§ **What you need to do**:
Using the data that follows, give the number of lines where the string "organizing" occurs, and nothing else.

§ **Data excerpts**:
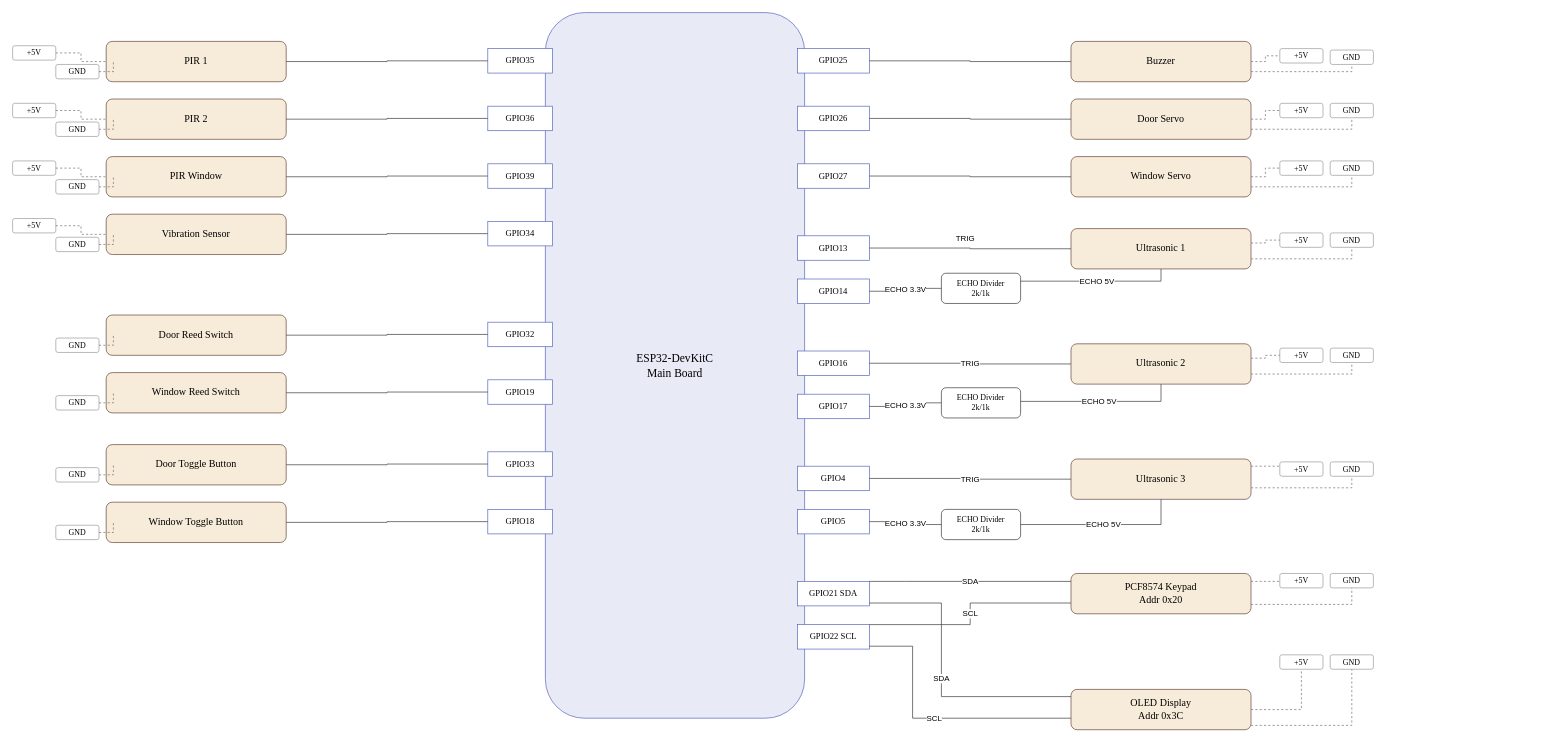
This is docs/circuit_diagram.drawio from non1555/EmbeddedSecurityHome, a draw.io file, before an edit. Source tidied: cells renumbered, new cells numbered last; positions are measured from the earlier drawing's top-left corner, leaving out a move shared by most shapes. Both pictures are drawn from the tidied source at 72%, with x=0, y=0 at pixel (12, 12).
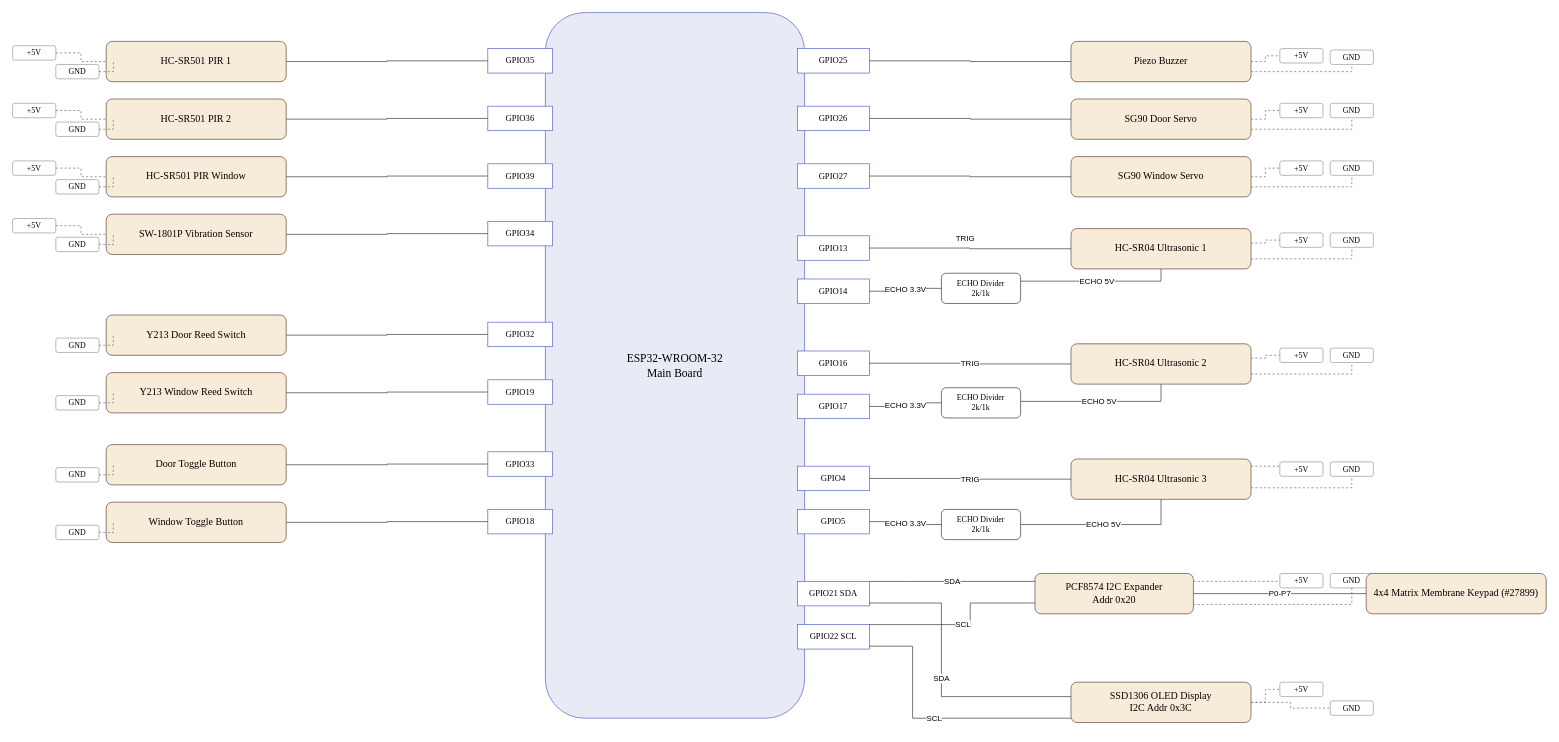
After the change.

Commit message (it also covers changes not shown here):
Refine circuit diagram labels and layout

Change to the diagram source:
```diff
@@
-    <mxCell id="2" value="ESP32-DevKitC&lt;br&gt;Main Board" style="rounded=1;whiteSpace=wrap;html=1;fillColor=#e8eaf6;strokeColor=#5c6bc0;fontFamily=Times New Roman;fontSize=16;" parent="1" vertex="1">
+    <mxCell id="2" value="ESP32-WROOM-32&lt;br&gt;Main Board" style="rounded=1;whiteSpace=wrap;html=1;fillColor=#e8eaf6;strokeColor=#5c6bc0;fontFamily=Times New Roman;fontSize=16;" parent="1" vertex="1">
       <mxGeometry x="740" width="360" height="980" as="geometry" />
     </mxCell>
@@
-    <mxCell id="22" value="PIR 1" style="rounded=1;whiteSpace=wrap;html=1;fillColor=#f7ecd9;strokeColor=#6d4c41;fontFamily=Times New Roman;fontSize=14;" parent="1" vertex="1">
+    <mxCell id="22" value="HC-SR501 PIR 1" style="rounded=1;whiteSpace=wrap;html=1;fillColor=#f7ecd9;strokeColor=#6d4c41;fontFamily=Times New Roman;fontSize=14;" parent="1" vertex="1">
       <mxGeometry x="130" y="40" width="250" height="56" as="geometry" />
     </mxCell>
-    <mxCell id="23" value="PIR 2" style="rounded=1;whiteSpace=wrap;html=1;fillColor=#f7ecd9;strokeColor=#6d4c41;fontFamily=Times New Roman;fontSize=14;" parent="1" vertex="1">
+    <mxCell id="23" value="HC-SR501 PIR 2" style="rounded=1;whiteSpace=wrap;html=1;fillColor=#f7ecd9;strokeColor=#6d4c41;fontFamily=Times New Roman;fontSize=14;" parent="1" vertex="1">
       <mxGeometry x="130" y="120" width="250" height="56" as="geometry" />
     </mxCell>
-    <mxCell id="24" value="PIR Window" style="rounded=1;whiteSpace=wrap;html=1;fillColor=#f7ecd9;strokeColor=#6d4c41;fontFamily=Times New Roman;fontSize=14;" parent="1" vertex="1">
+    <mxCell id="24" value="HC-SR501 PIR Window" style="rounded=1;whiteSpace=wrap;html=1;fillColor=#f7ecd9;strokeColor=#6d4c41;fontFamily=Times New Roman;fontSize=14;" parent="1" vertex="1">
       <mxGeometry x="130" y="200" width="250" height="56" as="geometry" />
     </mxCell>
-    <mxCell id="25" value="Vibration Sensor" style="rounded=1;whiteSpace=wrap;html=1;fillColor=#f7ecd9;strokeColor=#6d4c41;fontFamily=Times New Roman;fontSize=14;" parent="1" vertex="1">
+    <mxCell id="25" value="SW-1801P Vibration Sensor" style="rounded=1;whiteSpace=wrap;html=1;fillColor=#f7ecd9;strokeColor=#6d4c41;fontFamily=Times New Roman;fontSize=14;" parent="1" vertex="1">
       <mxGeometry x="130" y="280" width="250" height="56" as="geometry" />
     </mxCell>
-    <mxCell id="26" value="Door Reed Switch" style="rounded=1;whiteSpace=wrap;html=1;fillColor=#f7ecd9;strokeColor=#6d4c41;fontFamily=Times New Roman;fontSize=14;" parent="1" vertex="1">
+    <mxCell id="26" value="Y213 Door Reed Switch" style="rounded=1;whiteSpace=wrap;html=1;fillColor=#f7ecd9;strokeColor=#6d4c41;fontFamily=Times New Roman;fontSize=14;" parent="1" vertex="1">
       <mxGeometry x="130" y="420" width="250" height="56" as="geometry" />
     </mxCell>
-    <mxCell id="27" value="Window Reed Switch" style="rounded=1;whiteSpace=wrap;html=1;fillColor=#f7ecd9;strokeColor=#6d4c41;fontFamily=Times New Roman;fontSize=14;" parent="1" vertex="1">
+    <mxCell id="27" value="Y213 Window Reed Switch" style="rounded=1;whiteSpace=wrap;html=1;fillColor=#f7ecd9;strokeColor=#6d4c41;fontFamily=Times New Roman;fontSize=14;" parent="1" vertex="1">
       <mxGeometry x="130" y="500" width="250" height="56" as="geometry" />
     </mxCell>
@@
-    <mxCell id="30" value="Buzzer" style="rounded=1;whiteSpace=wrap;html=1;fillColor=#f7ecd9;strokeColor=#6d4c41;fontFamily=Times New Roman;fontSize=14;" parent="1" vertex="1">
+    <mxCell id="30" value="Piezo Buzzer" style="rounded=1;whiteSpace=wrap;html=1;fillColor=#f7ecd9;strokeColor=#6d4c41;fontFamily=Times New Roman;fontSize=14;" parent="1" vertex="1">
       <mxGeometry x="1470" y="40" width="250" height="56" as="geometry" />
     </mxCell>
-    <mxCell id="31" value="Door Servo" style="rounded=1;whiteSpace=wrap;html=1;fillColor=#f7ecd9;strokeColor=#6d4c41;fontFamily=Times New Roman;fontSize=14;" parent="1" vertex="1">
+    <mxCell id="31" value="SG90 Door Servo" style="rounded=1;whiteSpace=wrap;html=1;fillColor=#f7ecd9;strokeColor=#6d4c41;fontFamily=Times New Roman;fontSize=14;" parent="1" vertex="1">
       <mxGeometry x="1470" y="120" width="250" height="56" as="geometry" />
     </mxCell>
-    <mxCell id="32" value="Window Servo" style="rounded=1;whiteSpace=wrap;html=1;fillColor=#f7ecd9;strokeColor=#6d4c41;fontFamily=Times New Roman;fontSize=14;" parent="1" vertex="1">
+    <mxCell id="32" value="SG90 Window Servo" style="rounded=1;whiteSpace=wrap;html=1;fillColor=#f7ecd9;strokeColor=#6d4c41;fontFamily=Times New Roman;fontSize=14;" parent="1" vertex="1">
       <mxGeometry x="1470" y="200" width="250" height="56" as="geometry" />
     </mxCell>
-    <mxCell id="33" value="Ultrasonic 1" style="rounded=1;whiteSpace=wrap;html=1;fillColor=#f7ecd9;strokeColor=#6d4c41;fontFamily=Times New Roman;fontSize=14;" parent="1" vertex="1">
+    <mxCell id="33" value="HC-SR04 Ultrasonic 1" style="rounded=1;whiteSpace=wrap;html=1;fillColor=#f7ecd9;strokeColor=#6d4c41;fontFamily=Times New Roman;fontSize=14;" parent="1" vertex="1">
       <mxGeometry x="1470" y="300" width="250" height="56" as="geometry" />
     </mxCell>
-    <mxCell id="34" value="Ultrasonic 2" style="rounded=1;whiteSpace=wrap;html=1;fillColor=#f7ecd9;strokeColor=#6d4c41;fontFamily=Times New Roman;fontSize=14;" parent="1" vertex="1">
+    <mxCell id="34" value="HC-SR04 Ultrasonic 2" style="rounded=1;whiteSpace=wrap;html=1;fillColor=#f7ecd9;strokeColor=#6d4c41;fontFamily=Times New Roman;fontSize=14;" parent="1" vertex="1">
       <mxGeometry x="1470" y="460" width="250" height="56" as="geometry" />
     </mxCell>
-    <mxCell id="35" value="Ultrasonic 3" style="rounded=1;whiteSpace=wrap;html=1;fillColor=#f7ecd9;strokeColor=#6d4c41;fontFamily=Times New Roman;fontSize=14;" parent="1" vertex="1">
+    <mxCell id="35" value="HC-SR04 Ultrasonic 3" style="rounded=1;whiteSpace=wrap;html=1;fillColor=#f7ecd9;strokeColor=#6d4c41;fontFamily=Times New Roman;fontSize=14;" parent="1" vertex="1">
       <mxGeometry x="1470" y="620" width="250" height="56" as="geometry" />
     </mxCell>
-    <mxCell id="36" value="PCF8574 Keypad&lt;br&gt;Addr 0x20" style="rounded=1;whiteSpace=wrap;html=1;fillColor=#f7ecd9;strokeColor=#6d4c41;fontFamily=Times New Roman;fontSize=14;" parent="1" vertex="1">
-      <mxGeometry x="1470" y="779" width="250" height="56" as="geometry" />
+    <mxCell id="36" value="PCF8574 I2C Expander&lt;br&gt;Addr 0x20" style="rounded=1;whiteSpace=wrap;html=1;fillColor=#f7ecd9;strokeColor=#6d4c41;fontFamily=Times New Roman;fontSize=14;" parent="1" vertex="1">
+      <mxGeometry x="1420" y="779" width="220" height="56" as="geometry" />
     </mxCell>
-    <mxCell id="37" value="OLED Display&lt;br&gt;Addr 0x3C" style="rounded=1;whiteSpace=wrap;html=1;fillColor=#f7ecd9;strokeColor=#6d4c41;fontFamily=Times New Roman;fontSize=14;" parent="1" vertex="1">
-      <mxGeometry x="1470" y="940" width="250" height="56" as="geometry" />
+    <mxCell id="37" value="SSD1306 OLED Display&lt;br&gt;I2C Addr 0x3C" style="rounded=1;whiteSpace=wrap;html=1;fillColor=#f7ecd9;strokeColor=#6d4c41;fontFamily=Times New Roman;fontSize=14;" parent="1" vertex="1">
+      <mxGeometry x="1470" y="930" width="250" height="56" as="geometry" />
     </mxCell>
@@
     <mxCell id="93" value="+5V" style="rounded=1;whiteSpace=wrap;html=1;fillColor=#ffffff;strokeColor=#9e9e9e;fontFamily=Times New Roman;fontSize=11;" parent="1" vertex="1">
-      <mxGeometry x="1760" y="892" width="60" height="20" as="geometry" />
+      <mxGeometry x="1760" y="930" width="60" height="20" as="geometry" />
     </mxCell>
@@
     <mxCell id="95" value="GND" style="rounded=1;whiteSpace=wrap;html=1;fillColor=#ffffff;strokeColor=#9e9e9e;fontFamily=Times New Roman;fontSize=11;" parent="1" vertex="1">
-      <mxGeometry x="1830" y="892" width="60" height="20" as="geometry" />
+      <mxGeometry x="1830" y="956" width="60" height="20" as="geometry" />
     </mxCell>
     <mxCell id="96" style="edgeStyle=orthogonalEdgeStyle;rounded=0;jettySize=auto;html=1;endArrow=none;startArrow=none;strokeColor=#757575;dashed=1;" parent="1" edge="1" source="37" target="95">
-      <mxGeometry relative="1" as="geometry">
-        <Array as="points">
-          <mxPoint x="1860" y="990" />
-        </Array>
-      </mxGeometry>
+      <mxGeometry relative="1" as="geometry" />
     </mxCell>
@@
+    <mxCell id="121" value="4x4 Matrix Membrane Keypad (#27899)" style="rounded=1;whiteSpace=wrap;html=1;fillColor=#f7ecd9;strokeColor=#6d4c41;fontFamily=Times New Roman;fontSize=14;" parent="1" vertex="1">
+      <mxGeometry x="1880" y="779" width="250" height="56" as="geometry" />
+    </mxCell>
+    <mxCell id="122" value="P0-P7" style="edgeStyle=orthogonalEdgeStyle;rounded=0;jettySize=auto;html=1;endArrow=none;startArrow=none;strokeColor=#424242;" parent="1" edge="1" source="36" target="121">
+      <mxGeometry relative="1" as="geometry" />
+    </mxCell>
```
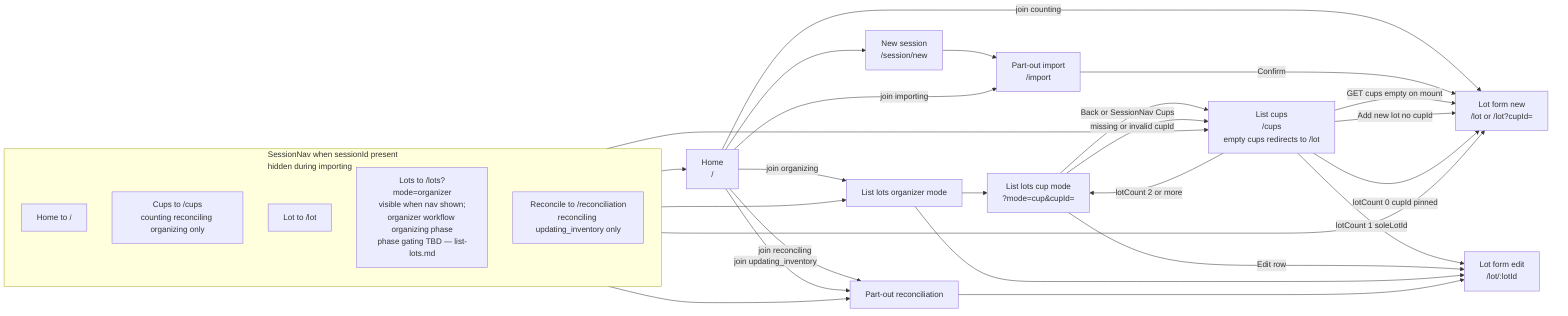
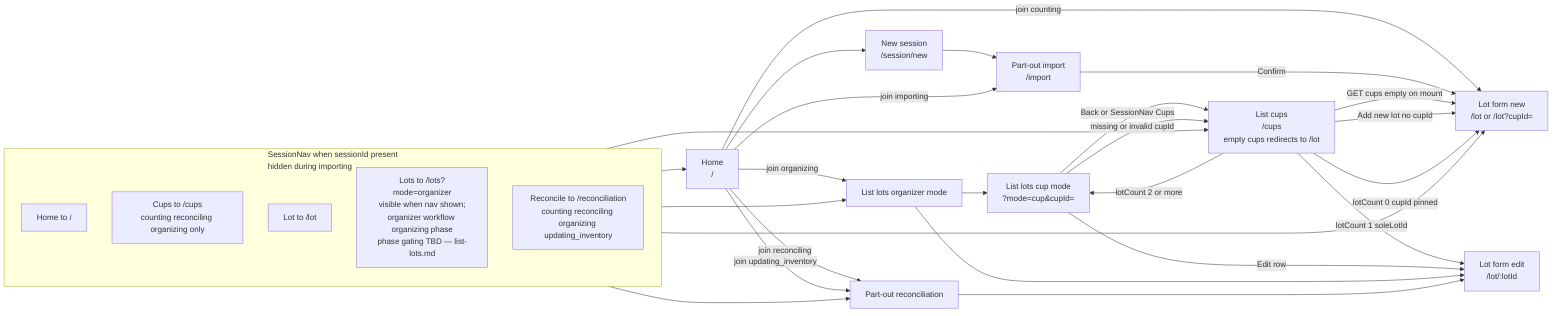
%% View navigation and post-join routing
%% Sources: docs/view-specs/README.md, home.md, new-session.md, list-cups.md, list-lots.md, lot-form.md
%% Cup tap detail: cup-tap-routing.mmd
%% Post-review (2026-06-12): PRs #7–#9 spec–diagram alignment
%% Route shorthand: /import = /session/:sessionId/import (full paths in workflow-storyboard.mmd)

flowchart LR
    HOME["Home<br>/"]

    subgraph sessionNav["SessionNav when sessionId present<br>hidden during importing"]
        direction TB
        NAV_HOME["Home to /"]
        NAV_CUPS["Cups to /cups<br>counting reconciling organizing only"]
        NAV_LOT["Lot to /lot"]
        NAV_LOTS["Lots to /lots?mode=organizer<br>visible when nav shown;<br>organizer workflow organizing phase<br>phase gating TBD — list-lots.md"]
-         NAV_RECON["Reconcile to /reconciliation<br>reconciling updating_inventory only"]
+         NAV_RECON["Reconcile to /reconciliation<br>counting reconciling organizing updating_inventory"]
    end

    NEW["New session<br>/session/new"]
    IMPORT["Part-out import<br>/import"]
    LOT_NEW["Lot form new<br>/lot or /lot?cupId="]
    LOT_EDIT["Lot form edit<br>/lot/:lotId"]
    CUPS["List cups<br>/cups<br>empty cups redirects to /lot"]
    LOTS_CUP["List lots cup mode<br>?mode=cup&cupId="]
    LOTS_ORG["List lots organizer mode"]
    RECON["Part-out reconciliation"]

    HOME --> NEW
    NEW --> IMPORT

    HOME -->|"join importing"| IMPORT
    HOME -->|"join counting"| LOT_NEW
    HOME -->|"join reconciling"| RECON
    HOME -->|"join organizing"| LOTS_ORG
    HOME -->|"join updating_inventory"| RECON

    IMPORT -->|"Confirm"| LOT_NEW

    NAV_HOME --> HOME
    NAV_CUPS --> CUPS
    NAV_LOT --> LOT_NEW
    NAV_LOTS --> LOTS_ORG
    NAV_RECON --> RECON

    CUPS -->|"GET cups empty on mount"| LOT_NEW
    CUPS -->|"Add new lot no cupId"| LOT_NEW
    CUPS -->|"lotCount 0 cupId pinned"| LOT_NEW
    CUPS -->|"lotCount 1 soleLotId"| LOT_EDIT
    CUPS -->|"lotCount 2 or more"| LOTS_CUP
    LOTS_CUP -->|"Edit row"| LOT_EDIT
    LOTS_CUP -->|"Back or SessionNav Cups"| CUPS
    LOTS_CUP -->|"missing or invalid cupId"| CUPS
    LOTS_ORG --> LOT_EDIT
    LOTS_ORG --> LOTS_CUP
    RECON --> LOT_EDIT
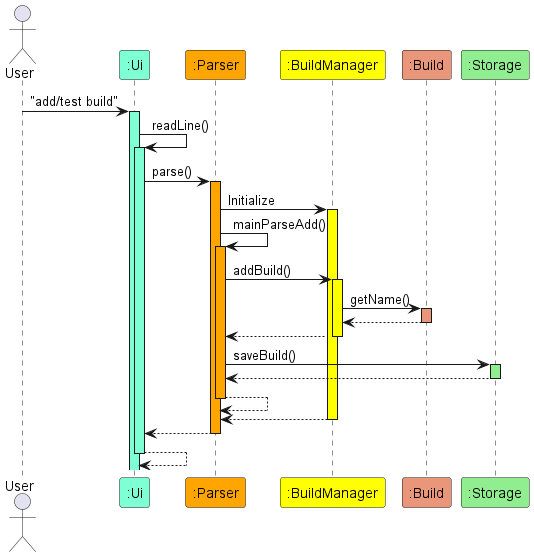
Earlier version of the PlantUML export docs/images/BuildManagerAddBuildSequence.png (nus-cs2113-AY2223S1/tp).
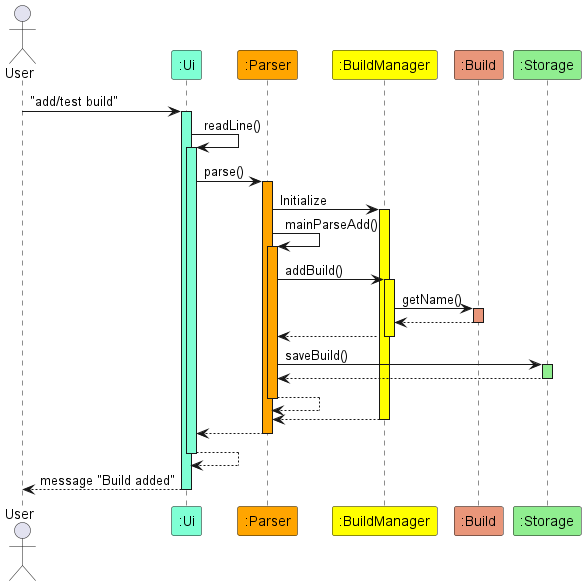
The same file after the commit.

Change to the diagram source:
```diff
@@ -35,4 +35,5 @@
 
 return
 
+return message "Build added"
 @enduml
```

§ **Output**:
4